Task to complete: Within the entries that follow, show each line where the word "import" occurs.

Modification records:
----------

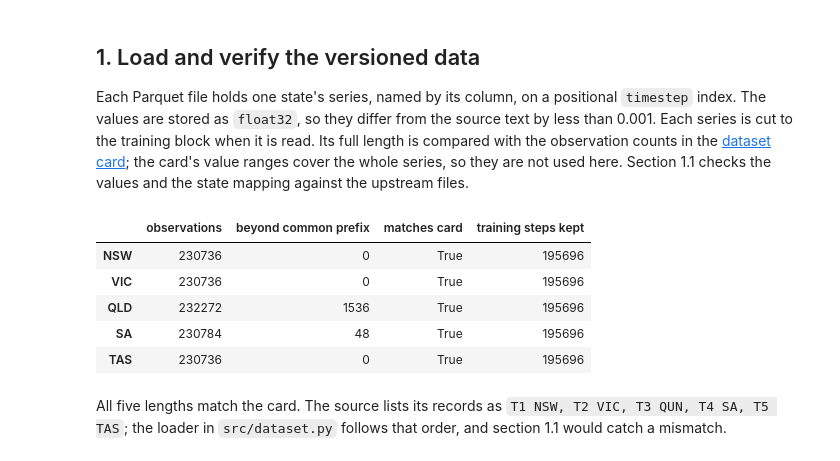
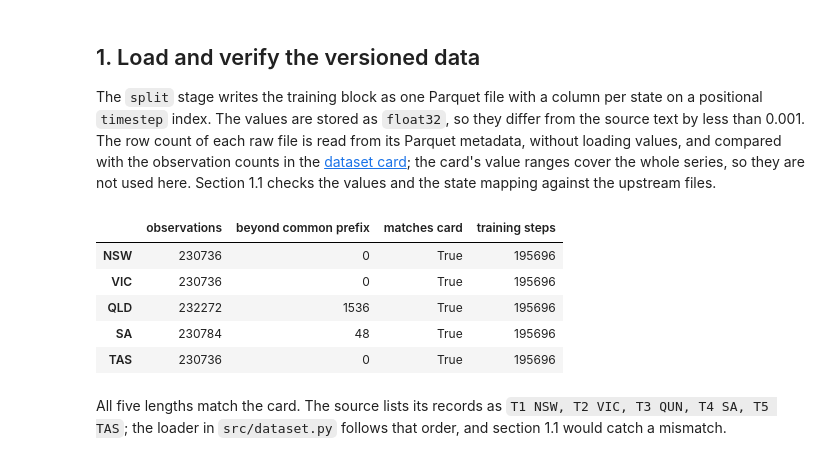
Before and after one commit to mlops-2627q1-mds-upc/MLOps_Endesa, a Jupyter notebook: notebooks/1.0-pp-demand-eda.ipynb, the cells around one changed output. Saved outputs shown, nothing was run; the diff lists cells and outputs as text; code cells hidden in the pictures.

```diff
--- a/notebooks/1.0-pp-demand-eda.ipynb
+++ b/notebooks/1.0-pp-demand-eda.ipynb
@@ -28,18 +28,22 @@ import matplotlib.pyplot as plt
 import numpy as np
 import pandas as pd
 
-from src.config import FIGURES_DIR, RAW_DATA_DIR
+from src.config import FIGURES_DIR, PROCESSED_DATA_DIR, RAW_DATA_DIR
+from src.splits import SplitConfig
 
-# DVC-tracked series from #16 (data/raw.dvc); restore them with `uv run dvc pull`.
+# DVC outputs of #16 and #17; restore them with `uv run dvc pull -r origin`.
+# Split boundaries come from params.yaml, as agreed in #5.
+CFG = SplitConfig.from_params()
 
 STEPS_PER_DAY = 48
 STEPS_PER_WEEK = 7 * STEPS_PER_DAY
-COMMON_LENGTH = 230_736  # proposed common prefix for all states
-TRAIN_END = 195_696  # proposed end of the training block (exclusive)
+COMMON_LENGTH = CFG.common_length  # 230,736: common prefix for all states
+TRAIN_END = CFG.train_end  # 195,696: end of the training block (exclusive)
+VAL_END = CFG.validation_end  # 213,216: end of the validation block (exclusive)
 NOMINAL_START = pd.Timestamp("2002-01-01 00:00")  # start string of every source record
 
 # Fixed state order and colours (validated categorical palette, slots 1-5).
-STATES = ["NSW", "VIC", "QLD", "SA", "TAS"]
+STATES = list(CFG.states)  # NSW, VIC, QLD, SA, TAS
 COLORS = dict(zip(STATES, ["#2a78d6", "#eb6834", "#1baf7a", "#eda100", "#e87ba4"]))
 
 plt.rcParams.update({
@@ -65,37 +69,39 @@ def save(fig, name):
 # %% [markdown]
 ## 1. Load and verify the versioned data
 
-Each Parquet file holds one state's series, named by its column, on a positional
-`timestep` index. The values are stored as `float32`, so they differ from the source text
-by less than 0.001. Each series is cut to the training block when it is read. Its full
-length is compared with the observation counts in the [dataset card](../docs/DATASET_CARD.md);
-the card's value ranges cover the whole series, so they are not used here. Section 1.1
-checks the values and the state mapping against the upstream files.
+The `split` stage writes the training block as one Parquet file with a column per state
+on a positional `timestep` index. The values are stored as `float32`, so they differ from
+the source text by less than 0.001. The row count of each raw file is read from its
+Parquet metadata, without loading values, and compared with the observation counts in the
+[dataset card](../docs/DATASET_CARD.md); the card's value ranges cover the whole series,
+so they are not used here. Section 1.1 checks the values and the state mapping against
+the upstream files.
 # %%
+import pyarrow.parquet as pq
+
 # Observation counts per state recorded in the dataset card.
 CARD_LENGTH = {"NSW": 230_736, "VIC": 230_736, "QLD": 232_272, "SA": 230_784, "TAS": 230_736}
 
-lengths, raw = {}, {}
-for state in STATES:
-    frame = pd.read_parquet(RAW_DATA_DIR / f"{state}.parquet")
-    assert list(frame.columns) == [state], frame.columns
-    lengths[state] = len(frame)
-    raw[state] = frame[state].to_numpy(dtype=np.float64)[:TRAIN_END]  # training block only
-    del frame
+# Row counts only: the metadata holds no demand values.
+lengths = {state: pq.ParquetFile(RAW_DATA_DIR / f"{state}.parquet").metadata.num_rows for state in STATES}
+
+train = pd.read_parquet(PROCESSED_DATA_DIR / "train.parquet").astype(np.float64)
+assert list(train.columns) == STATES and len(train) == TRAIN_END, train.shape
+train.index.name = "position"
 
 checks = pd.DataFrame({
     state: {
         "observations": lengths[state],
         "beyond common prefix": lengths[state] - COMMON_LENGTH,
         "matches card": lengths[state] == CARD_LENGTH[state],
-        "training steps kept": len(raw[state]),
+        "training steps": len(train[state]),
     }
     for state in STATES
 }).T
 assert checks["matches card"].all(), checks
 checks
 # %% [output]
-|  | observations | beyond common prefix | matches card | training steps kept |
+|  | observations | beyond common prefix | matches card | training steps |
 | NSW | 230736 | 0 | True | 195696 |
 | VIC | 230736 | 0 | True | 195696 |
 | QLD | 232272 | 1536 | True | 195696 |
```
Also changed, not shown: parts of 10 cells of this notebook.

----------

Output of the task:
@@ -28,18 +28,22 @@ import matplotlib.pyplot as plt
 import numpy as np
 import pandas as pd
-from src.config import FIGURES_DIR, RAW_DATA_DIR
+from src.config import FIGURES_DIR, PROCESSED_DATA_DIR, RAW_DATA_DIR
+from src.splits import SplitConfig
+import pyarrow.parquet as pq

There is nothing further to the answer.